### ASSIGNMENT
Return nothing but the lines from the line containing "sync completed MCI" through the last line of the records, reproduced exactly.

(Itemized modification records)
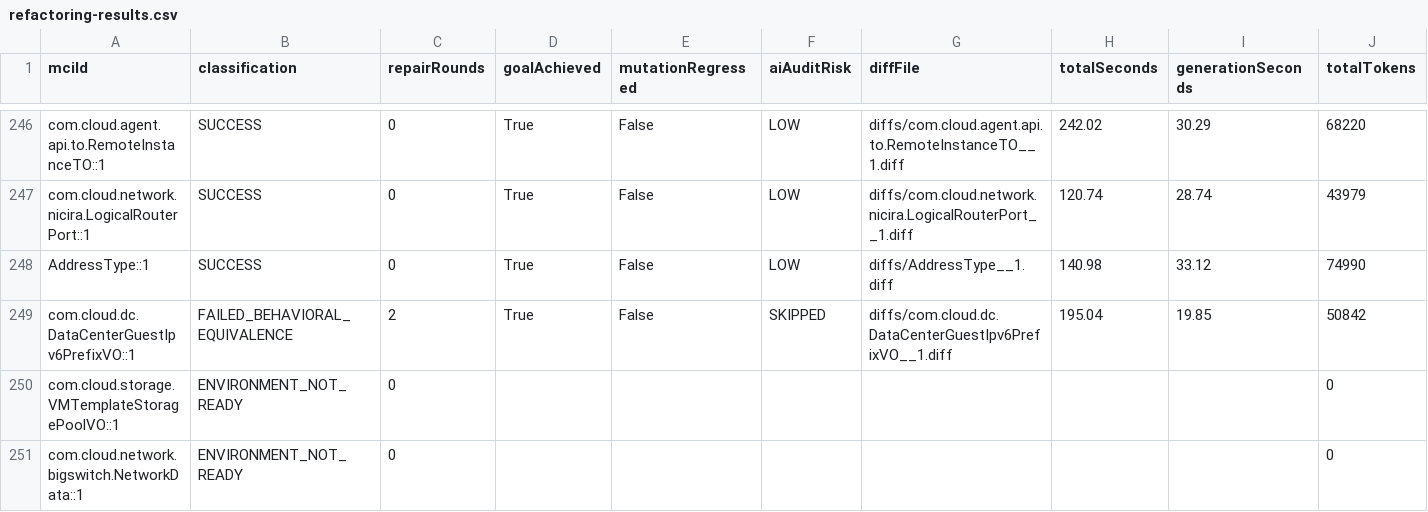
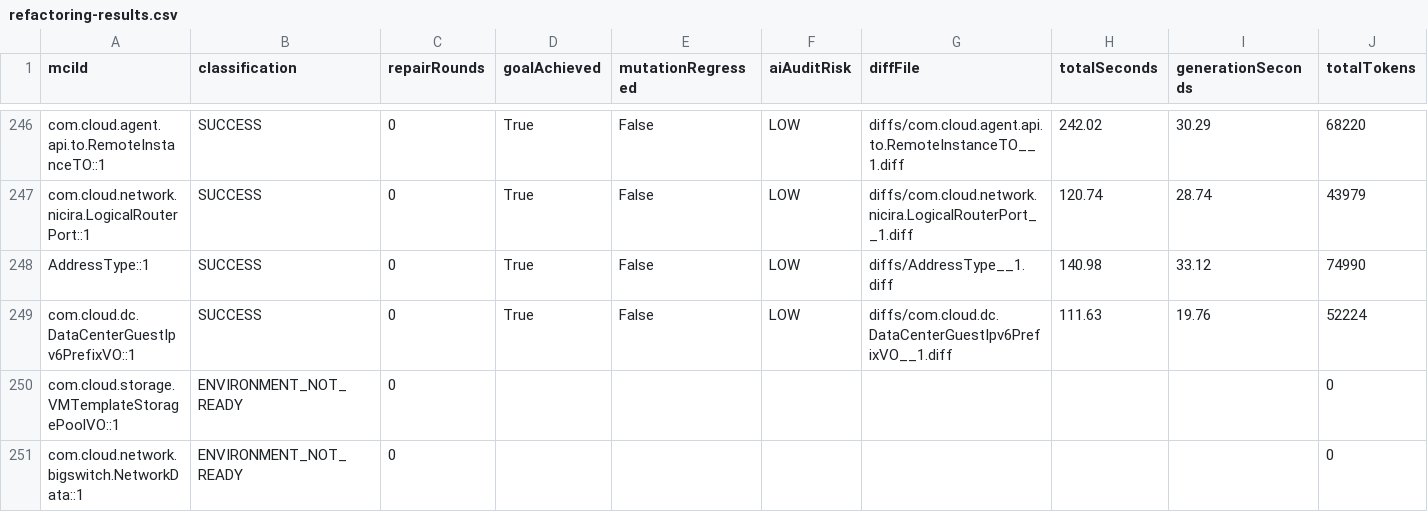
Before and after one commit to gzhao9/CloneDeMocker-v2, a CSV file: data/cloudstack/refactoring/CloneDeMocker+Terra-5.6/refactoring-results.csv, drawn as a sheet; only a part is shown, gaps mark what is left out; the diff names each change by its address in the sheet, - before the commit and + after, or states it on an @@ line.

Commit message:
sync completed MCI com.cloud.dc.DataCenterGuestIpv6PrefixVO::1 (SUCCESS) to CloudStack 24.0.0-SNAPSHOT dataset

```diff
--- a/data/cloudstack/refactoring/CloneDeMocker+Terra-5.6/refactoring-results.csv
+++ b/data/cloudstack/refactoring/CloneDeMocker+Terra-5.6/refactoring-results.csv
-B249 (classification): FAILED_BEHAVIORAL_EQUIVALENCE
+B249 (classification): SUCCESS
-C249 (repairRounds): 2
+C249 (repairRounds): 0
-F249 (aiAuditRisk): SKIPPED
+F249 (aiAuditRisk): LOW
-H249 (totalSeconds): 195.04
+H249 (totalSeconds): 111.63
-I249 (generationSeconds): 19.85
+I249 (generationSeconds): 19.76
-J249 (totalTokens): 50842
+J249 (totalTokens): 52224
```
Also changed, not shown: 2 other files.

### RESPONSE FOR THIS EXERCISE
sync completed MCI com.cloud.dc.DataCenterGuestIpv6PrefixVO::1 (SUCCESS) to CloudStack 24.0.0-SNAPSHOT dataset

```diff
--- a/data/cloudstack/refactoring/CloneDeMocker+Terra-5.6/refactoring-results.csv
+++ b/data/cloudstack/refactoring/CloneDeMocker+Terra-5.6/refactoring-results.csv
-B249 (classification): FAILED_BEHAVIORAL_EQUIVALENCE
+B249 (classification): SUCCESS
-C249 (repairRounds): 2
+C249 (repairRounds): 0
-F249 (aiAuditRisk): SKIPPED
+F249 (aiAuditRisk): LOW
-H249 (totalSeconds): 195.04
+H249 (totalSeconds): 111.63
-I249 (generationSeconds): 19.85
+I249 (generationSeconds): 19.76
-J249 (totalTokens): 50842
+J249 (totalTokens): 52224
```
Also changed, not shown: 2 other files.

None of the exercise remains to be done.